Each record below should be repeated precisely as written.

*** DATA RECORDS Section Begins ***

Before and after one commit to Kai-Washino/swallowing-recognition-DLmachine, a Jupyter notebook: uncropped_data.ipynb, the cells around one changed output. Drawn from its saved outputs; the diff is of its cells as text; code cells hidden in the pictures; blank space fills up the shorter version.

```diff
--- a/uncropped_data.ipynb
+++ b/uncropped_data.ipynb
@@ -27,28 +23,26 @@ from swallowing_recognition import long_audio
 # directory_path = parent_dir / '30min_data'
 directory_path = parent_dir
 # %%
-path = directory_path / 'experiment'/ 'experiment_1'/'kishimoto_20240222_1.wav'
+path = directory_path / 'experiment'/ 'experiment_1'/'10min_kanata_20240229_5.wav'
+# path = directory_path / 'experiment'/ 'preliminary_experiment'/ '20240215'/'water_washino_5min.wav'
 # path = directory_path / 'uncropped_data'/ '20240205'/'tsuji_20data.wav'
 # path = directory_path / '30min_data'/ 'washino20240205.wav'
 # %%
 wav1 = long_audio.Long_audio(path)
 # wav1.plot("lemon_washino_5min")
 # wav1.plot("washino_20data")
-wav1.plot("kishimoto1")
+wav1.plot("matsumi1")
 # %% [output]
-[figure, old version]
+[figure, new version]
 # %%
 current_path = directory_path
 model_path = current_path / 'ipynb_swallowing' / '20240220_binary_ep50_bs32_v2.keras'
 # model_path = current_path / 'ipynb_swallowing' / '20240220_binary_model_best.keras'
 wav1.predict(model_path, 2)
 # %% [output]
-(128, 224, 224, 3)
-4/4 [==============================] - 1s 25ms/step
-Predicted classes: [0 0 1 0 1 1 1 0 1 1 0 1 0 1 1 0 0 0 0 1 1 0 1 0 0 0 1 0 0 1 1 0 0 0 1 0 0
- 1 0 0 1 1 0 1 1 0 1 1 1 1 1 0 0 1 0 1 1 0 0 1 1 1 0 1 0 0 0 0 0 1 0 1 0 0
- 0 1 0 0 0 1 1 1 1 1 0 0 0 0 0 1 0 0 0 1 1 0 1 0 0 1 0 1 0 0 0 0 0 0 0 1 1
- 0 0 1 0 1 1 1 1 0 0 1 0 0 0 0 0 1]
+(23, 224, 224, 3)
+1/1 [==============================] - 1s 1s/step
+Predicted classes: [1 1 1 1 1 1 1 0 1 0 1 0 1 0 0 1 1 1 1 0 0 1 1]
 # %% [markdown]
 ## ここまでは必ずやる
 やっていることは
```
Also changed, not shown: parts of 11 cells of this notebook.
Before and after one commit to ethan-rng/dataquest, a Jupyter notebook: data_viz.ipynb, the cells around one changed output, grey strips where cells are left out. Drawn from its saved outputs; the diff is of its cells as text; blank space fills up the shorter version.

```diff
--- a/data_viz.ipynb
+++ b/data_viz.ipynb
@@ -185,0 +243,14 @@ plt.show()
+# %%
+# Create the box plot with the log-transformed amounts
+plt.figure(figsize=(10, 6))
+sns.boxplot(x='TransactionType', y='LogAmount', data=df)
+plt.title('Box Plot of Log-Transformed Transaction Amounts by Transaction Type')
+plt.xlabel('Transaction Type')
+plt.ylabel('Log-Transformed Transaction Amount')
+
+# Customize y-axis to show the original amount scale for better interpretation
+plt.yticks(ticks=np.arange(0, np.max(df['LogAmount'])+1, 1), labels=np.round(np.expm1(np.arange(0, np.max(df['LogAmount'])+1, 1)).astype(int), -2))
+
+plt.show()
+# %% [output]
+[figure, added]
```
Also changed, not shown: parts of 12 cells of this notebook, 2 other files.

*** DATA RECORDS Section Ends ***

- [WRITTEN RESPONSE]:
Before and after one commit to Kai-Washino/swallowing-recognition-DLmachine, a Jupyter notebook: uncropped_data.ipynb, the cells around one changed output. Drawn from its saved outputs; the diff is of its cells as text; code cells hidden in the pictures; blank space fills up the shorter version.

```diff
--- a/uncropped_data.ipynb
+++ b/uncropped_data.ipynb
@@ -27,28 +23,26 @@ from swallowing_recognition import long_audio
 # directory_path = parent_dir / '30min_data'
 directory_path = parent_dir
 # %%
-path = directory_path / 'experiment'/ 'experiment_1'/'kishimoto_20240222_1.wav'
+path = directory_path / 'experiment'/ 'experiment_1'/'10min_kanata_20240229_5.wav'
+# path = directory_path / 'experiment'/ 'preliminary_experiment'/ '20240215'/'water_washino_5min.wav'
 # path = directory_path / 'uncropped_data'/ '20240205'/'tsuji_20data.wav'
 # path = directory_path / '30min_data'/ 'washino20240205.wav'
 # %%
 wav1 = long_audio.Long_audio(path)
 # wav1.plot("lemon_washino_5min")
 # wav1.plot("washino_20data")
-wav1.plot("kishimoto1")
+wav1.plot("matsumi1")
 # %% [output]
-[figure, old version]
+[figure, new version]
 # %%
 current_path = directory_path
 model_path = current_path / 'ipynb_swallowing' / '20240220_binary_ep50_bs32_v2.keras'
 # model_path = current_path / 'ipynb_swallowing' / '20240220_binary_model_best.keras'
 wav1.predict(model_path, 2)
 # %% [output]
-(128, 224, 224, 3)
-4/4 [==============================] - 1s 25ms/step
-Predicted classes: [0 0 1 0 1 1 1 0 1 1 0 1 0 1 1 0 0 0 0 1 1 0 1 0 0 0 1 0 0 1 1 0 0 0 1 0 0
- 1 0 0 1 1 0 1 1 0 1 1 1 1 1 0 0 1 0 1 1 0 0 1 1 1 0 1 0 0 0 0 0 1 0 1 0 0
- 0 1 0 0 0 1 1 1 1 1 0 0 0 0 0 1 0 0 0 1 1 0 1 0 0 1 0 1 0 0 0 0 0 0 0 1 1
- 0 0 1 0 1 1 1 1 0 0 1 0 0 0 0 0 1]
+(23, 224, 224, 3)
+1/1 [==============================] - 1s 1s/step
+Predicted classes: [1 1 1 1 1 1 1 0 1 0 1 0 1 0 0 1 1 1 1 0 0 1 1]
 # %% [markdown]
 ## ここまでは必ずやる
 やっていることは
```
Also changed, not shown: parts of 11 cells of this notebook.
Before and after one commit to ethan-rng/dataquest, a Jupyter notebook: data_viz.ipynb, the cells around one changed output, grey strips where cells are left out. Drawn from its saved outputs; the diff is of its cells as text; blank space fills up the shorter version.

```diff
--- a/data_viz.ipynb
+++ b/data_viz.ipynb
@@ -185,0 +243,14 @@ plt.show()
+# %%
+# Create the box plot with the log-transformed amounts
+plt.figure(figsize=(10, 6))
+sns.boxplot(x='TransactionType', y='LogAmount', data=df)
+plt.title('Box Plot of Log-Transformed Transaction Amounts by Transaction Type')
+plt.xlabel('Transaction Type')
+plt.ylabel('Log-Transformed Transaction Amount')
+
+# Customize y-axis to show the original amount scale for better interpretation
+plt.yticks(ticks=np.arange(0, np.max(df['LogAmount'])+1, 1), labels=np.round(np.expm1(np.arange(0, np.max(df['LogAmount'])+1, 1)).astype(int), -2))
+
+plt.show()
+# %% [output]
+[figure, added]
```
Also changed, not shown: parts of 12 cells of this notebook, 2 other files.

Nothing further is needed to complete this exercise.